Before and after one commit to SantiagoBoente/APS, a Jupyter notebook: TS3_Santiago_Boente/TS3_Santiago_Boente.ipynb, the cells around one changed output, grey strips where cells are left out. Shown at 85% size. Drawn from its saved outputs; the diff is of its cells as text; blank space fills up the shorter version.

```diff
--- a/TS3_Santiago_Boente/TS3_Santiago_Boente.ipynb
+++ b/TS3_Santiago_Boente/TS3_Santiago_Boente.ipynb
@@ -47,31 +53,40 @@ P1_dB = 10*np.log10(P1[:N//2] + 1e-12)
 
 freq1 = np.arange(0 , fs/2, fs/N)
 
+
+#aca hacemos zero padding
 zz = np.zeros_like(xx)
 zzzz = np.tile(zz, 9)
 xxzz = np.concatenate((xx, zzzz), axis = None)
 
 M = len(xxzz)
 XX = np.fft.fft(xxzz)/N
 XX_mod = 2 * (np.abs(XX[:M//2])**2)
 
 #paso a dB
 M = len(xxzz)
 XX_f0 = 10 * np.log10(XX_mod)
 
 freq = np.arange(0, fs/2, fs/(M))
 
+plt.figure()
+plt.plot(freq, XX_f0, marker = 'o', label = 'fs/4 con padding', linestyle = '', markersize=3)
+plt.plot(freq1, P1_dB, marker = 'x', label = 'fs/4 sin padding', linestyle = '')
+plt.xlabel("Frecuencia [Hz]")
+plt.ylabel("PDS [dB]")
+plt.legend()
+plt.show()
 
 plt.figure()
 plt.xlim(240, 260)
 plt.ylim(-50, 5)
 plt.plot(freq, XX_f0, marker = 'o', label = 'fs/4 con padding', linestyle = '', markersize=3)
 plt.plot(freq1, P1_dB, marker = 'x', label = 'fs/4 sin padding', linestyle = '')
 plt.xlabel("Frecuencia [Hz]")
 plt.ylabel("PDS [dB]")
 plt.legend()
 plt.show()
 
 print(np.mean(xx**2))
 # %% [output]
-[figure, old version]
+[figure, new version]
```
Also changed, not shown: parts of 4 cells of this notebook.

---

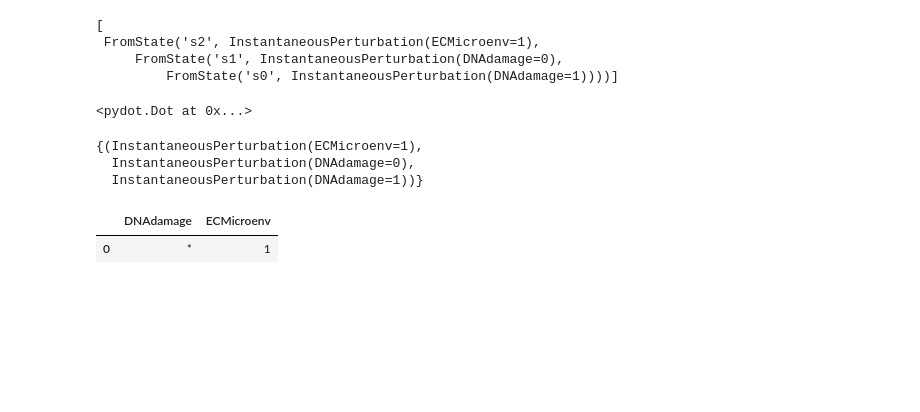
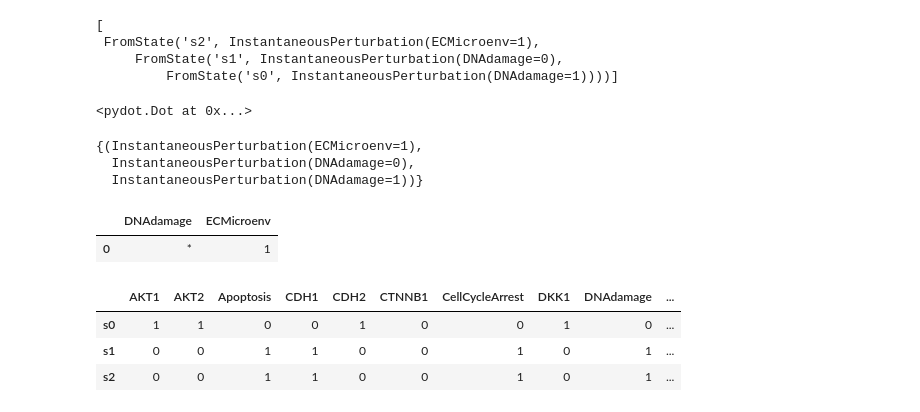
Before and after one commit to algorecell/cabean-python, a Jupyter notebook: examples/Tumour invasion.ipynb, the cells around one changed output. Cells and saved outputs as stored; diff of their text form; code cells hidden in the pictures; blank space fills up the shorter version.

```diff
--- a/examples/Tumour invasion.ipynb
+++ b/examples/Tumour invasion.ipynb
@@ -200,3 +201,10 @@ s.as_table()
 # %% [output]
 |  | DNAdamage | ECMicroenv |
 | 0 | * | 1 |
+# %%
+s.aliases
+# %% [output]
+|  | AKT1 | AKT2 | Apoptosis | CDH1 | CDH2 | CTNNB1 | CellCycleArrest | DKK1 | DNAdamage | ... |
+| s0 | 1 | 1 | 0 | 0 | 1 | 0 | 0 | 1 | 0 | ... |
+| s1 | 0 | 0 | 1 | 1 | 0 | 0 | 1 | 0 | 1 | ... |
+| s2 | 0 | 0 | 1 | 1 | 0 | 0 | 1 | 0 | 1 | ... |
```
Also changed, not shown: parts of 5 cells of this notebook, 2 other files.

==

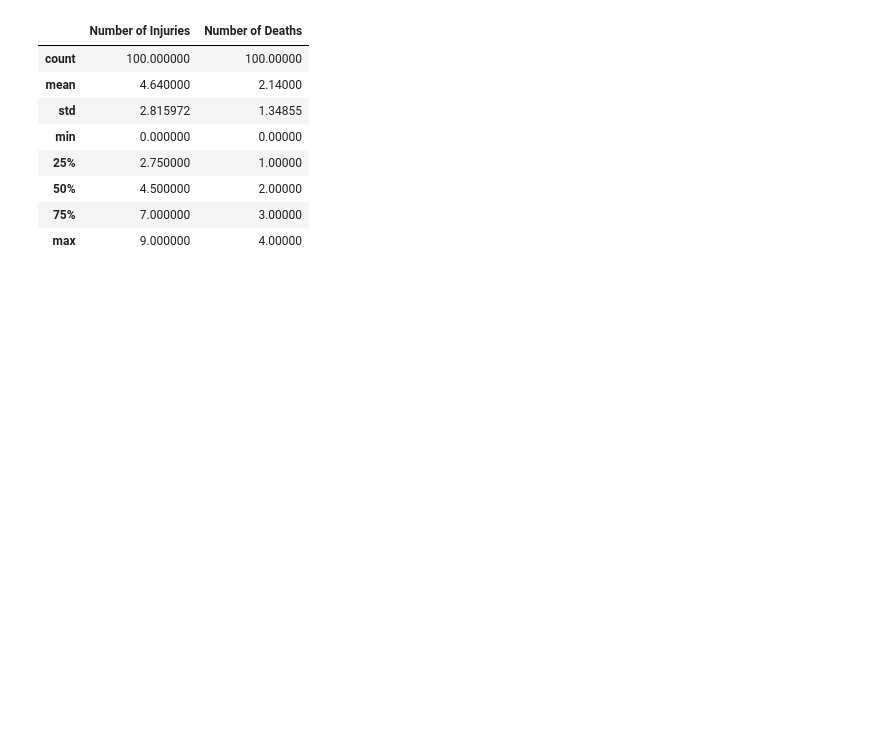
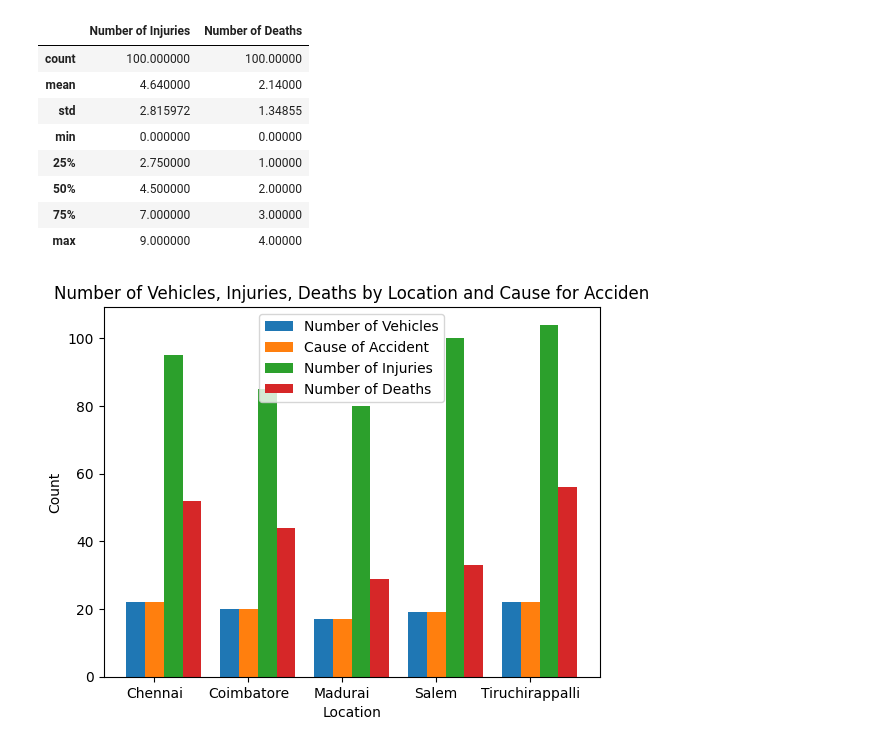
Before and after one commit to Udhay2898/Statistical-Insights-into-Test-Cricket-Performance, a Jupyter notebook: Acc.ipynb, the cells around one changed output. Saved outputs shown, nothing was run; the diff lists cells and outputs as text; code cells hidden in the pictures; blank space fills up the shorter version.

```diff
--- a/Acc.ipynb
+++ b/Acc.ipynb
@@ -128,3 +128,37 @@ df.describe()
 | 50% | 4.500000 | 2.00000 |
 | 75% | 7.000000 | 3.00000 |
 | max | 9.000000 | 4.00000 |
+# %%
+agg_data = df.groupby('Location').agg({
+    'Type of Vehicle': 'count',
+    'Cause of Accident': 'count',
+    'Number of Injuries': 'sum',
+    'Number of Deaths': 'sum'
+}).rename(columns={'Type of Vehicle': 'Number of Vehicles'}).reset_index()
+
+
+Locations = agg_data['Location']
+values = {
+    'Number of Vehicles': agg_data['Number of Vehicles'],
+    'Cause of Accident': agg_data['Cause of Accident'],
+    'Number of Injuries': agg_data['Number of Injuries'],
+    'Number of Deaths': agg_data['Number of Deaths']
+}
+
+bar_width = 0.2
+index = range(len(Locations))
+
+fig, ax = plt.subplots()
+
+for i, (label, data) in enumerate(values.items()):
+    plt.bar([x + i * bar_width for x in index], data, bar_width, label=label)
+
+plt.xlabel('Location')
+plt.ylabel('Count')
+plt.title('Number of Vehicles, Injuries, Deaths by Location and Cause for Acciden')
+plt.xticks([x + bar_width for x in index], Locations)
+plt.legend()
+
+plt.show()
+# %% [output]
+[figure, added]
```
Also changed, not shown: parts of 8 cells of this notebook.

Exercise brief — Lines containing the word "Cause": copy every one of them from the records above.

Task solution —
+    'Cause of Accident': 'count',
+    'Cause of Accident': agg_data['Cause of Accident'],
+plt.title('Number of Vehicles, Injuries, Deaths by Location and Cause for Acciden')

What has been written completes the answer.